Getting around at a glance, via subway:
London: Piccadilly Circus.
New York: Canal Street.
San Francisco: Civic Center.
Washington: Woodley Park-Zoo/Adams Morgan.
U Street/African-American Civil War Memorial/Cardozo.
Ronald Reagan Washington National Airport.
In Washington, Metro station names are going to unwieldy lengths. Gallery Place was first, becoming Gallery Place-Chinatown. Archives soon followed, becoming Archives-Navy Memorial. Lovely Grosvenor is now Grosvenor-Strathmore. And politics aside, Ronald Reagan Washington National Airport takes more time to announce than the Transportation Security Administration takes to go through my briefcase.
Now welcome to the Metro lexicon Penn Quarter, the newest addition to Archives-Navy Memorial.
In most cities, subway stop names are succinct and, more important, stable -- one- or two-word appellations that make for simple neighborhood and district references for visitors and locals. But here in Washington, the Metro system seems bent on changing the names of its stations as often as Hecht's changes window displays at Friendship Heights -- or has it become Friendship Heights-Chevy Chase/Western Avenue?
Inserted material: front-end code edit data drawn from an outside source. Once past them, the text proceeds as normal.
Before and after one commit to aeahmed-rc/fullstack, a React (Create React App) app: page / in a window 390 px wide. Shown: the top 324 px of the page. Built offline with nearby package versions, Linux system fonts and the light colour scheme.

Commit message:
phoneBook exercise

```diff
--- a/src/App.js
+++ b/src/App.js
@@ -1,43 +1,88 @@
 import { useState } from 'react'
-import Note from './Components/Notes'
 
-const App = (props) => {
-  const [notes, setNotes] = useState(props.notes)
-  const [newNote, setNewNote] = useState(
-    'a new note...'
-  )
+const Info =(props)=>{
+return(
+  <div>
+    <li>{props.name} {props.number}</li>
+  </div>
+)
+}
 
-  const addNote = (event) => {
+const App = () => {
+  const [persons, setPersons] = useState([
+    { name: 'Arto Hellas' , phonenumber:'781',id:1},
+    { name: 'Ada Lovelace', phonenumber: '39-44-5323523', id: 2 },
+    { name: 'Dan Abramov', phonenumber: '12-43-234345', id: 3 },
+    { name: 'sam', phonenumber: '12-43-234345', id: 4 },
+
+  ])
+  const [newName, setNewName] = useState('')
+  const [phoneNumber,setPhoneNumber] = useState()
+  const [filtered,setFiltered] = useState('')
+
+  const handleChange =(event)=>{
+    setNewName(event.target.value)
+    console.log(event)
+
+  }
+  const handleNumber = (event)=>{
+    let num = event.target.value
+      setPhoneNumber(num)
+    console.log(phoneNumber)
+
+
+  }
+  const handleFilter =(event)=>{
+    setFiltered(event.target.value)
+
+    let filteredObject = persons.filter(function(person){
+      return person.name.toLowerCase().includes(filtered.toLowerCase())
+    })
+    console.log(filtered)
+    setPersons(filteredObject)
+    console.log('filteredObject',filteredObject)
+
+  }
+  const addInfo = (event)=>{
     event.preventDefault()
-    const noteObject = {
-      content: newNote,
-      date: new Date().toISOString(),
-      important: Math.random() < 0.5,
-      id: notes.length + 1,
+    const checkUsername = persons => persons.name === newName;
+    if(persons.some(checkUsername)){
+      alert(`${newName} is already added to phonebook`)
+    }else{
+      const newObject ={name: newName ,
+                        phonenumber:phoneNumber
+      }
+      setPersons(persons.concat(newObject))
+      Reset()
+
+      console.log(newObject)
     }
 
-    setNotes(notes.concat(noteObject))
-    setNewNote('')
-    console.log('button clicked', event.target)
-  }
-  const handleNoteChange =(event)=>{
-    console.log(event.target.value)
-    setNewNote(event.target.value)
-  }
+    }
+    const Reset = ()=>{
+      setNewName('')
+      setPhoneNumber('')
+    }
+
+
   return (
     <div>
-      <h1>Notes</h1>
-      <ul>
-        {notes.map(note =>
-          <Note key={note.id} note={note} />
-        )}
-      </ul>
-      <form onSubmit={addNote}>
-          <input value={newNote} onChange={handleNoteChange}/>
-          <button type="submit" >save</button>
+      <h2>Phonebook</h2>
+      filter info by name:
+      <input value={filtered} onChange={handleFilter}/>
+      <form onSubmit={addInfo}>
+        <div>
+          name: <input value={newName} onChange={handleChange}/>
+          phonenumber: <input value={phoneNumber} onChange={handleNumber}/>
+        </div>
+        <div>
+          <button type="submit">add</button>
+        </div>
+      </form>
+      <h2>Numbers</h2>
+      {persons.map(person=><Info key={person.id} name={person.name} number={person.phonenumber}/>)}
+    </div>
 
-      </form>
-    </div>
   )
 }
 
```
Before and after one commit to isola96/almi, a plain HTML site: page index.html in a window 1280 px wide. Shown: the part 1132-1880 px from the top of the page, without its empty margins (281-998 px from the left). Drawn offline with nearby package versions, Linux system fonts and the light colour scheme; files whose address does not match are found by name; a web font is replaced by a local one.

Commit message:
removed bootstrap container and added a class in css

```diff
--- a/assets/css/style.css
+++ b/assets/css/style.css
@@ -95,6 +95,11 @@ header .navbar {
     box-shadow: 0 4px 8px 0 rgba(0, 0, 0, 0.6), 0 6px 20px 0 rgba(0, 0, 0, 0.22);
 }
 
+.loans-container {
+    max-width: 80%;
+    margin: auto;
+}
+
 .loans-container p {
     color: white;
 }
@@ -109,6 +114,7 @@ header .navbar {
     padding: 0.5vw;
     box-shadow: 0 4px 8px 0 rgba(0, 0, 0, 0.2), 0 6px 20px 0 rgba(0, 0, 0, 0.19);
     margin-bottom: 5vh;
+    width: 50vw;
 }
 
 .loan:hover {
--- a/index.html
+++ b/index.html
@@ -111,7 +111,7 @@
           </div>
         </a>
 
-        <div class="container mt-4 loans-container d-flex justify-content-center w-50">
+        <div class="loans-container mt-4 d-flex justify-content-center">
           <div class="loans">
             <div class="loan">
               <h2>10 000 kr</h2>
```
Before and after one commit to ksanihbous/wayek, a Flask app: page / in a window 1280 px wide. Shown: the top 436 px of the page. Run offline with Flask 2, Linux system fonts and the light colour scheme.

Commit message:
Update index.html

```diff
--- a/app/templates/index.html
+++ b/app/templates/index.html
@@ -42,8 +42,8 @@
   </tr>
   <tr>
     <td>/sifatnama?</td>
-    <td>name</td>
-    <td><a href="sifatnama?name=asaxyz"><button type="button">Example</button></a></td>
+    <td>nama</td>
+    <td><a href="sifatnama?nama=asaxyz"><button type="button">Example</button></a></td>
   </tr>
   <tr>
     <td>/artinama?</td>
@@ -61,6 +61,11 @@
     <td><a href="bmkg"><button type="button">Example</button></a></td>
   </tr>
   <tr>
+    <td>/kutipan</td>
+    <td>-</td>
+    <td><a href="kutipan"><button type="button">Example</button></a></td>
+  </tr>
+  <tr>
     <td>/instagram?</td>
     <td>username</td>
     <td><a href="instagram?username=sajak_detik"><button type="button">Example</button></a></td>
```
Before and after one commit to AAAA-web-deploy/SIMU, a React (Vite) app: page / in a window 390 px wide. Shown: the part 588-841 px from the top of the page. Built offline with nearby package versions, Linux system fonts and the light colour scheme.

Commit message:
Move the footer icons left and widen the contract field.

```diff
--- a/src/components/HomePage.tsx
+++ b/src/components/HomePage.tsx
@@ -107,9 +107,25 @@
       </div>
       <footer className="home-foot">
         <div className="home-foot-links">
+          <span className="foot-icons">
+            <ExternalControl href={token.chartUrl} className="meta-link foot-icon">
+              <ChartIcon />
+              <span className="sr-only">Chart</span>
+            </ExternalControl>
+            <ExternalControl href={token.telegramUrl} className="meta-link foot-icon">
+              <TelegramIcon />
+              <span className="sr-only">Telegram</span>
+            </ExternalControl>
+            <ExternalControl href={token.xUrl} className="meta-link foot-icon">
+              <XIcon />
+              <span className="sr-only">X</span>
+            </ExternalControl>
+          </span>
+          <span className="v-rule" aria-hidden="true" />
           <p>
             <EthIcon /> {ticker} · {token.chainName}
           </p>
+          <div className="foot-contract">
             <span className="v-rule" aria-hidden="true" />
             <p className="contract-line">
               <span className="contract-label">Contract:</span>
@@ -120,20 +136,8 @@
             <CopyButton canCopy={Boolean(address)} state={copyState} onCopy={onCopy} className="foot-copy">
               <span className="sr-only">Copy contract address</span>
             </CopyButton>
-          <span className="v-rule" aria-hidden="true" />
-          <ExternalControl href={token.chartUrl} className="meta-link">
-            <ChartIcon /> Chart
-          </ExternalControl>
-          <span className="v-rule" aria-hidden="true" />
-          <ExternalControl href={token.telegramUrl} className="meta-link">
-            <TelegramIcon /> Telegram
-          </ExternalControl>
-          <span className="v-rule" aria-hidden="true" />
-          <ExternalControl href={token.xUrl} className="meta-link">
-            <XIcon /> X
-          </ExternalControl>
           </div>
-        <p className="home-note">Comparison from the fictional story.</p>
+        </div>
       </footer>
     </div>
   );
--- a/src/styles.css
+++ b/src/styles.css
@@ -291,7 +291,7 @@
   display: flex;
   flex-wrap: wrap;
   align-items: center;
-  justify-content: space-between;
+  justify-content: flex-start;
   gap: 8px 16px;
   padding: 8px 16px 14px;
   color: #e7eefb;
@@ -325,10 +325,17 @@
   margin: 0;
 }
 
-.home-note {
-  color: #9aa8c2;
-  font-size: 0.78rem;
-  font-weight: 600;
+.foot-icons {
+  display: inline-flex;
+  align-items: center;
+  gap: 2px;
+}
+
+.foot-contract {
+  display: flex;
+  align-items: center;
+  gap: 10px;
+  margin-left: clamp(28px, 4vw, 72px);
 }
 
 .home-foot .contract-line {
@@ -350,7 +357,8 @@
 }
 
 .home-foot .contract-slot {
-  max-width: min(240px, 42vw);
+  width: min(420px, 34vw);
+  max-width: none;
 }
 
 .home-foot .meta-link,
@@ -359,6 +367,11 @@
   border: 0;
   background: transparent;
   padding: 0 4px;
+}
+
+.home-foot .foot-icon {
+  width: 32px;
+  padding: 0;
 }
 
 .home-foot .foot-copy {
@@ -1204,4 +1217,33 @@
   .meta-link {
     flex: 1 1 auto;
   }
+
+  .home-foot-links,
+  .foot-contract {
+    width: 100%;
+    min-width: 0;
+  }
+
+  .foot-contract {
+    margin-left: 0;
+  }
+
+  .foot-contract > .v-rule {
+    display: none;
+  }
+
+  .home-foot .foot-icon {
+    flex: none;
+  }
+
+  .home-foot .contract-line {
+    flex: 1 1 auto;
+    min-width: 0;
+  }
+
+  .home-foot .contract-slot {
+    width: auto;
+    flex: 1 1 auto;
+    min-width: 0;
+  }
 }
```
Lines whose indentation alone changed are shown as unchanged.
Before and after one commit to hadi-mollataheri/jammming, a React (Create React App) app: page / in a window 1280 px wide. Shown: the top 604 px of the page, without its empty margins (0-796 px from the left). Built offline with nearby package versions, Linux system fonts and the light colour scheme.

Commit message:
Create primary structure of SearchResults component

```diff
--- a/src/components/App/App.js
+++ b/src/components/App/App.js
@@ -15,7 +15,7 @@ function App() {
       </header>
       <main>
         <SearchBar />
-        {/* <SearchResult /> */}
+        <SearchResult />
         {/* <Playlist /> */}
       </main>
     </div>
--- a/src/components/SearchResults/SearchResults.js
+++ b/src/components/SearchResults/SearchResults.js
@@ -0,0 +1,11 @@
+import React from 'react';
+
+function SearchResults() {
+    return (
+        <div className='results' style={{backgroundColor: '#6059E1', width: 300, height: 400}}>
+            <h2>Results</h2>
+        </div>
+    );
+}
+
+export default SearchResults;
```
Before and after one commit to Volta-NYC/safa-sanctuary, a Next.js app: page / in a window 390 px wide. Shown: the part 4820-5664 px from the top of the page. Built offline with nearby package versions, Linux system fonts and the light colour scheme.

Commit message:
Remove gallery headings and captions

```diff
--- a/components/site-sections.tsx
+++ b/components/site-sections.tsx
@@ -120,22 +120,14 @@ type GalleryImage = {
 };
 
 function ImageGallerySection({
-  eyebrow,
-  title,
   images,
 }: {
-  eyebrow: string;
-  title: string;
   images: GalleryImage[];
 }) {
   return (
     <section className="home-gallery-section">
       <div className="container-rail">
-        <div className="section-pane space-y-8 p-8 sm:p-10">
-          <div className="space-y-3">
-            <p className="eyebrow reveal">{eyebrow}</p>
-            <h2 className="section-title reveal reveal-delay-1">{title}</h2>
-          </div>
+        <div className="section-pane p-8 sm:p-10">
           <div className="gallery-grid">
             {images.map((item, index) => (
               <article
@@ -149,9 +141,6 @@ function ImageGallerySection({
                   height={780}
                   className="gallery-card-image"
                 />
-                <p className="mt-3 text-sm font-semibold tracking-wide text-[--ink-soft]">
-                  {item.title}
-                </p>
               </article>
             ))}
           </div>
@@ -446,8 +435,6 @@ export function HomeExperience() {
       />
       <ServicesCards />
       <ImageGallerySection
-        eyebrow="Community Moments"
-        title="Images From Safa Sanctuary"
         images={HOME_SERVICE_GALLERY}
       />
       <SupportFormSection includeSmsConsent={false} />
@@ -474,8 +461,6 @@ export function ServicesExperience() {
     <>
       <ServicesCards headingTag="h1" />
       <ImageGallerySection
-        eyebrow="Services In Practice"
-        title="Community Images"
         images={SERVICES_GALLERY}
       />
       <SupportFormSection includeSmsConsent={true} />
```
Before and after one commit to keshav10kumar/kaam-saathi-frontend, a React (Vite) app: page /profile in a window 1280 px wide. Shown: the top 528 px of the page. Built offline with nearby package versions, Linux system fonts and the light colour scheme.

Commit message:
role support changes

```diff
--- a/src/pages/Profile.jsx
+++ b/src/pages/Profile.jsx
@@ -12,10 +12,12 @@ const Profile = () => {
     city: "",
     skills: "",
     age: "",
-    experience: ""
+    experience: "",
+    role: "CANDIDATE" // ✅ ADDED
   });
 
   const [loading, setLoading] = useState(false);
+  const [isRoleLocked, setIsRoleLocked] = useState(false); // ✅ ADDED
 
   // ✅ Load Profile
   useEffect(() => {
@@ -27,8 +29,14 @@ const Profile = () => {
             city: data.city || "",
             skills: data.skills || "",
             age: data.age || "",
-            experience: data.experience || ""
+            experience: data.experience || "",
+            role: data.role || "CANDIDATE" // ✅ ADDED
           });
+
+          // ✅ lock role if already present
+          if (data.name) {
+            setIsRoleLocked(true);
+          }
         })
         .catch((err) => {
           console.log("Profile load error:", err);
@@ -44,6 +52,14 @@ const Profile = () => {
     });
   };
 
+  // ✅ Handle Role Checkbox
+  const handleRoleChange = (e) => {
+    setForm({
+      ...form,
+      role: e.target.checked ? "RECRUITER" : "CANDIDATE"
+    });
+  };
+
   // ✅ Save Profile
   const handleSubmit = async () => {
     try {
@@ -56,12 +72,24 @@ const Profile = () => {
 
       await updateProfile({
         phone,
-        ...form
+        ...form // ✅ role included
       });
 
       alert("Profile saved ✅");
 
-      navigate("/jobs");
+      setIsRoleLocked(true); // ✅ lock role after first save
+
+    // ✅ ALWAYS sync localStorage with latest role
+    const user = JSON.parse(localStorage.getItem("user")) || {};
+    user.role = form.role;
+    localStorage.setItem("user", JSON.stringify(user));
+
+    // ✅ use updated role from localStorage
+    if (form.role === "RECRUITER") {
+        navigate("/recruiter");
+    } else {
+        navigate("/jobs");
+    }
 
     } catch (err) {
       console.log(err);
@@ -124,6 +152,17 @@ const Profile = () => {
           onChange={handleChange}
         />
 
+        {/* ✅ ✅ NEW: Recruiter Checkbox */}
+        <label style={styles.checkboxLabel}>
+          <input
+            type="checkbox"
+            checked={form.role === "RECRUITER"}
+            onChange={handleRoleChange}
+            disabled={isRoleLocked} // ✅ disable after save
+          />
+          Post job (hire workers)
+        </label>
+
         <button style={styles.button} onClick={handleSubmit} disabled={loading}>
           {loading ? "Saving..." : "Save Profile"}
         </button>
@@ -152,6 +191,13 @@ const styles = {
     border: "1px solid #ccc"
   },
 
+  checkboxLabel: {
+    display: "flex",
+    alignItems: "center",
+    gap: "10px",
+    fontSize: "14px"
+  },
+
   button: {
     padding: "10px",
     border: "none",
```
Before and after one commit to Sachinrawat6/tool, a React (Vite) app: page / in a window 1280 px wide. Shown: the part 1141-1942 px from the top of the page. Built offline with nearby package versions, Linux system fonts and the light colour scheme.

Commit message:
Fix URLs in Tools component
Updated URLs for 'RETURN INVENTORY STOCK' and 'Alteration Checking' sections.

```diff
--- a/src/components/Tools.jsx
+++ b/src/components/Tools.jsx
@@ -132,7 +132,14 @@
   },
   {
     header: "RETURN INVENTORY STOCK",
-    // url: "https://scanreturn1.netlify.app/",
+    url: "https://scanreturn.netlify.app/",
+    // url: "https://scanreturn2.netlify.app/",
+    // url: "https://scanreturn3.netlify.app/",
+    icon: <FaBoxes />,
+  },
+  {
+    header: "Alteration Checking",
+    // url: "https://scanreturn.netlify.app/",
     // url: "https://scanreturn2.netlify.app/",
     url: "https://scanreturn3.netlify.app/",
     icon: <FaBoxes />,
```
As a native Washingtonian, I was proud when the Metrorail system opened in the 1970s. My hometown suddenly had a world-class rapid-transit system with distinctive station names that only the nation's capital could have: Federal Triangle, Smithsonian, Judiciary Square, Capitol South and Archives.
Archives was my favorite, perhaps because I find "archives" such an elegant word. Perhaps it was my visual association with John Russell Pope's granite and limestone temple, which serves as the repository for our nation's most important documents. And perhaps I take bureaucratic pride in knowing that only in Washington would we devote a Metro stop to parchment, oak desks and file cabinets. Archives -- a simple yet substantial name that became Archives-Navy Memorial.
Now it's become Archives-Navy Memorial/Penn Quarter. Where did Penn Quarter come from? I thought that was a location, like "Upper Georgetown," that existed only in real estate ads.
And why was it added to Archives? Why not Gallery Place-Chinatown/Penn Quarter? Gallery Place is just as close to Penn Quarter as Archives. Besides, Penn Quarter sounds like a neighborhood in Philadelphia.
As long as we are adding to the Archives station name, I was rather fond of the old Kahn's Department Store that stood on the site of the Navy Memorial in the days when Washington had a slew of grand department stores along the F and Seventh street corridor.
So why not Archives-Navy Memorial-Penn Quarter/Kahn's? Or better yet Kahn's-Apex to immortalize the notorious liquor store that once graced Pennsylvania Avenue at that location? Yes, that's it!
"Yellow line in the direction of Huntington. Next station Archives-Navy Memorial-Penn Quarter/Kahn's-Apex . . . doors closing."
-- Paul Daniel Marriott